Reversely, the party follows the will and power of the elite. My study proves that structural changes and shifts of the rule of the game within the parties are simply created in favor of the party’s prominent leaders.
Most party leaders who were previously settled in advisory bodies have shifted to the highest posts of their executive board. Party founders Surya, Yudhoyono and Prabowo, who had previously moved from a leadership post to chair their parties’ advisory bodies, have returned to lead their executive boards. The creation of PAN’s advisory body to put the party’s prime figure and founder Amien Rais in his “proper place” and the stronger authority of the PKB’s dewan tanfidz (executive board) held by Muhaimin Iskandar for over a decade are examples of party personalization.
Such fragile coalition-building exhibits the most tangible excess of party personalization: The decisions and political preferences of a party as an organization with vertical and horizontal structures simply follow the preferences of party leaders, without any inclusive decision-making processes.

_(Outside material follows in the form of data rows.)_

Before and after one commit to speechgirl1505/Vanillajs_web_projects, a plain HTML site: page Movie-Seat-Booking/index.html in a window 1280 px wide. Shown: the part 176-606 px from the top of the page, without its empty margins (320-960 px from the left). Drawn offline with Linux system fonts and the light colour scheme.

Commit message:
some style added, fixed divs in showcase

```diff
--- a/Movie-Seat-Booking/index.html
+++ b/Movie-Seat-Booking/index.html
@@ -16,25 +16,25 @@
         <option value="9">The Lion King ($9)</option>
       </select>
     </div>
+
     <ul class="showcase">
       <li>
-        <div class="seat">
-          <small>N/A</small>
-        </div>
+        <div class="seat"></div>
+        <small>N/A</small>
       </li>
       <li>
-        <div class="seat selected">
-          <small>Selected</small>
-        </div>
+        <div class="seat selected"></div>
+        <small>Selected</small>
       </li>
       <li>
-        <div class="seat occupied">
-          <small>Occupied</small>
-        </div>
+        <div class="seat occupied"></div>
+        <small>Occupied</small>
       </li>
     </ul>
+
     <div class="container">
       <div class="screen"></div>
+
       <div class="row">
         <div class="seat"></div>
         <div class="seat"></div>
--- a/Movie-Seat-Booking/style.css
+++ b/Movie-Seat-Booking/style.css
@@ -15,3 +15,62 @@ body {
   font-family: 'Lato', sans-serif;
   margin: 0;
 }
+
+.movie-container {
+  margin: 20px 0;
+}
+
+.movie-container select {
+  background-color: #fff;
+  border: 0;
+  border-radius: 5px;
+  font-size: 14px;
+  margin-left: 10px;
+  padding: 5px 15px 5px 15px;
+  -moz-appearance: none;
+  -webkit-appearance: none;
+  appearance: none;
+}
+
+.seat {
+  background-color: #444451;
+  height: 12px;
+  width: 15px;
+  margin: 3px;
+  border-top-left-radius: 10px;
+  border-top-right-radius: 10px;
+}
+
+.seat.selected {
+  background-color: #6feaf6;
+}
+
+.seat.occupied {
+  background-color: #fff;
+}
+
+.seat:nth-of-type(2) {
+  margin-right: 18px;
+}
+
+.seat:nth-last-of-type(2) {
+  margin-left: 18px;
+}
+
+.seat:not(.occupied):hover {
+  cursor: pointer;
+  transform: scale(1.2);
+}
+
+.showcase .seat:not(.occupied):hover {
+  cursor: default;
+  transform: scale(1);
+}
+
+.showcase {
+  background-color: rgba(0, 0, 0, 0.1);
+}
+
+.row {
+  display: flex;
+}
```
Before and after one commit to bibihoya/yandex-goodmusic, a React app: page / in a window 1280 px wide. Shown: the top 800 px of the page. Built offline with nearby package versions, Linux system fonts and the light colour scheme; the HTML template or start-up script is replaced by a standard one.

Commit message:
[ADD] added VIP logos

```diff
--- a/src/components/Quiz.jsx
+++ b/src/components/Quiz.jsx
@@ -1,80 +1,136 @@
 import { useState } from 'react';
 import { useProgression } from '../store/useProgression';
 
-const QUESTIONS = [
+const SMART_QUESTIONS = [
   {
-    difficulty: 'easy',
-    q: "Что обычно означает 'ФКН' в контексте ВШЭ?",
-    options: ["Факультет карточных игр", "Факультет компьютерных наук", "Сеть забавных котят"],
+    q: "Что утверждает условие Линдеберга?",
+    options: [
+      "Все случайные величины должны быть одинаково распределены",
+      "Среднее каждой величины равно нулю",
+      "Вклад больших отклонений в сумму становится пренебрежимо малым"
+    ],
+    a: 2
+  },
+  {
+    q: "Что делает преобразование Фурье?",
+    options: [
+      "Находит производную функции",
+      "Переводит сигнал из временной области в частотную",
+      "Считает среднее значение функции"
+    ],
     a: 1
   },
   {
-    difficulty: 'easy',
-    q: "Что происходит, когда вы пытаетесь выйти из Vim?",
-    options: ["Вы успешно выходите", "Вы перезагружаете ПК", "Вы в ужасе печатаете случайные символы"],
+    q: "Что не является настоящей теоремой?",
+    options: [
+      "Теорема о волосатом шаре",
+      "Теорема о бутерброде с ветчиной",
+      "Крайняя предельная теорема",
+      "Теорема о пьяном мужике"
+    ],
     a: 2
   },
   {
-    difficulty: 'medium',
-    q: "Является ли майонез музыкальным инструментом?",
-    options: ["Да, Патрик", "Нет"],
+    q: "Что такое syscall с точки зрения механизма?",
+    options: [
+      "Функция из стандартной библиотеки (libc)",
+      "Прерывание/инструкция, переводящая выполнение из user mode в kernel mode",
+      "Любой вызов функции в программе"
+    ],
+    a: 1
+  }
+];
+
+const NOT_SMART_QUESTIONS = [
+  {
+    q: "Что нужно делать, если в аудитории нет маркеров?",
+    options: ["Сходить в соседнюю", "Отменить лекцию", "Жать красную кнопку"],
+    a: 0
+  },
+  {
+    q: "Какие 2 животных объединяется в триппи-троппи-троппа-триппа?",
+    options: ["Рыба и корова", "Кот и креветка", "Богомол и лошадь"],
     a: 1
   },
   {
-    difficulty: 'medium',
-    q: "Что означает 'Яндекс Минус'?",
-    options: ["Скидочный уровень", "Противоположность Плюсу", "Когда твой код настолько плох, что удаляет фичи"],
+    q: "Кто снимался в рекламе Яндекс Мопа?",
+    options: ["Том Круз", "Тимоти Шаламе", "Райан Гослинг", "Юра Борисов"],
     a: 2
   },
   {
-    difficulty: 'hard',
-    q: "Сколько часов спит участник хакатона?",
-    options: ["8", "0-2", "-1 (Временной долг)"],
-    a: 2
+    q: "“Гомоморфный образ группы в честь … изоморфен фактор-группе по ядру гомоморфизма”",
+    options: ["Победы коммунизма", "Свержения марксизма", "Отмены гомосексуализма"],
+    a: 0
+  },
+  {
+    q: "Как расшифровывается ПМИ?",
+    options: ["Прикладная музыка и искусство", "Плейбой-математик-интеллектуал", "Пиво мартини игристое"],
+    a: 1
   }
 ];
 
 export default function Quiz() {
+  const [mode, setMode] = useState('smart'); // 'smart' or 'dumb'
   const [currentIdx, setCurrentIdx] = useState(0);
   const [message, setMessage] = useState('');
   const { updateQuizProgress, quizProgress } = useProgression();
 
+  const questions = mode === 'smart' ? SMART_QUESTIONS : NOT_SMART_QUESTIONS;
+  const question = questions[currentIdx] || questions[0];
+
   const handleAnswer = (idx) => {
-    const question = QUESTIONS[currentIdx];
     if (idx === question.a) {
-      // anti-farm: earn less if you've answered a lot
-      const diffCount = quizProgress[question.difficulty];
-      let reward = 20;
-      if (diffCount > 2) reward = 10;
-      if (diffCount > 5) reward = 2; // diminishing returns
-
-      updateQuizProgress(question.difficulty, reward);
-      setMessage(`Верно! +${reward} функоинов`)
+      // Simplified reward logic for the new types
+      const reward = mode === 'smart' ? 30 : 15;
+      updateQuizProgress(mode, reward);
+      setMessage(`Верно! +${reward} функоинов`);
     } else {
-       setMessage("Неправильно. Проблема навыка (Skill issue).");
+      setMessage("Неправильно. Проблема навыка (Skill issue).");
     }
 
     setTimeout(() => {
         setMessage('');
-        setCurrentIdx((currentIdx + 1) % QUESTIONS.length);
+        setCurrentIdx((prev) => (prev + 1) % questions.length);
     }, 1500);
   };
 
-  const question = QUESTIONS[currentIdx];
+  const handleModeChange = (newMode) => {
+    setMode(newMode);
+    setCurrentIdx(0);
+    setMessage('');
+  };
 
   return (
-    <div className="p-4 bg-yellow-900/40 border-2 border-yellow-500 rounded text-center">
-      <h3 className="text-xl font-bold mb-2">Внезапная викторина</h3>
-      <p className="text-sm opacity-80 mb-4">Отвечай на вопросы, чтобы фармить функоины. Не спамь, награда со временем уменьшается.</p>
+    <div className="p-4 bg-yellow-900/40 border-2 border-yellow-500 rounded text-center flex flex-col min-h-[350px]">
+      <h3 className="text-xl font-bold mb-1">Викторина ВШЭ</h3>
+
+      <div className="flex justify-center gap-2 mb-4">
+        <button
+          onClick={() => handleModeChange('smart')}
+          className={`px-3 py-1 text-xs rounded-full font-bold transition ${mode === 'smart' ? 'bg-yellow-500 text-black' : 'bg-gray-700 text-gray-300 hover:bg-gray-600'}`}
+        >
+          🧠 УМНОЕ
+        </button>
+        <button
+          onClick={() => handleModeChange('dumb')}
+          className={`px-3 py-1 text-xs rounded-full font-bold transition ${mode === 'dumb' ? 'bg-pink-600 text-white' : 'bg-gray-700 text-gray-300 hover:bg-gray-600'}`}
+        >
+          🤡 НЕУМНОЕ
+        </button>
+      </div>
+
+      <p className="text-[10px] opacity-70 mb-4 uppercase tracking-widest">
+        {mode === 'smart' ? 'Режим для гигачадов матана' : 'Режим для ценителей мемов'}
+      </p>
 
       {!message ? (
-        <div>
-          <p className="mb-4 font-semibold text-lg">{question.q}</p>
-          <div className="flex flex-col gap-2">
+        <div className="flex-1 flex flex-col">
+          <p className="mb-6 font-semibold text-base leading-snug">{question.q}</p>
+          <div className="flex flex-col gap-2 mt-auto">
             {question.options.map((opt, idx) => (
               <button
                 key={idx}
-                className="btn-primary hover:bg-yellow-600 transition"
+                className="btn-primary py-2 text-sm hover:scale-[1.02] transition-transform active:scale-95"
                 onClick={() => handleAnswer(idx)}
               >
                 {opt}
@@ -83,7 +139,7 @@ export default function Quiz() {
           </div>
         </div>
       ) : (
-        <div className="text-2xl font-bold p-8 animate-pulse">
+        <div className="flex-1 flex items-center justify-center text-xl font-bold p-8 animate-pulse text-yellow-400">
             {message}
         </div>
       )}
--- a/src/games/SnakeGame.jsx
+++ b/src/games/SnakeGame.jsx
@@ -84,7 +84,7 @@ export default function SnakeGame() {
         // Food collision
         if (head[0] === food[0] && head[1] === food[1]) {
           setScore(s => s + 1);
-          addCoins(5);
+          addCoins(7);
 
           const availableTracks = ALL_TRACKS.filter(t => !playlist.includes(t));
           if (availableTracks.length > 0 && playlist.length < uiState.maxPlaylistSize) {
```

From a helicopter view, Indonesian party politics lags behind compared to other systems of multiparty presidentialism, especially in Latin American democracies. While the coalitions’ decisions and their dynamics in Indonesia are the party leaders’ “secret garden”, dozens of other presidential democracies have legislated primary elections held either by state, party or coalition of parties in determining presidential candidates prior to their registration to their countries’ election management bodies. Researcher Eva Estaun noted that 14 out of 19 Latin American democracies put primary elections into the state’s system of electoral law.
For instance, a year prior to the general elections in November 2013, both coalitions of Nueva Mayoria and Allianza in Chile held their coalition primaries, where each party within the coalition could propose and campaign for their coalition’s presidential candidate. Such experiments of initiating a political block amid a multiparty system is the essence of so-called coalitional presidentialism.
Such institutionalizing of a party system by regulating coalitions should be studied to identify the factors needed to build a stronger, more persistent and more prudent coalitional presidentialism in Indonesia.
This opinion piece also appeared in The Jakarta Post, Sept. 21, 2019 edition
The views expressed are his own.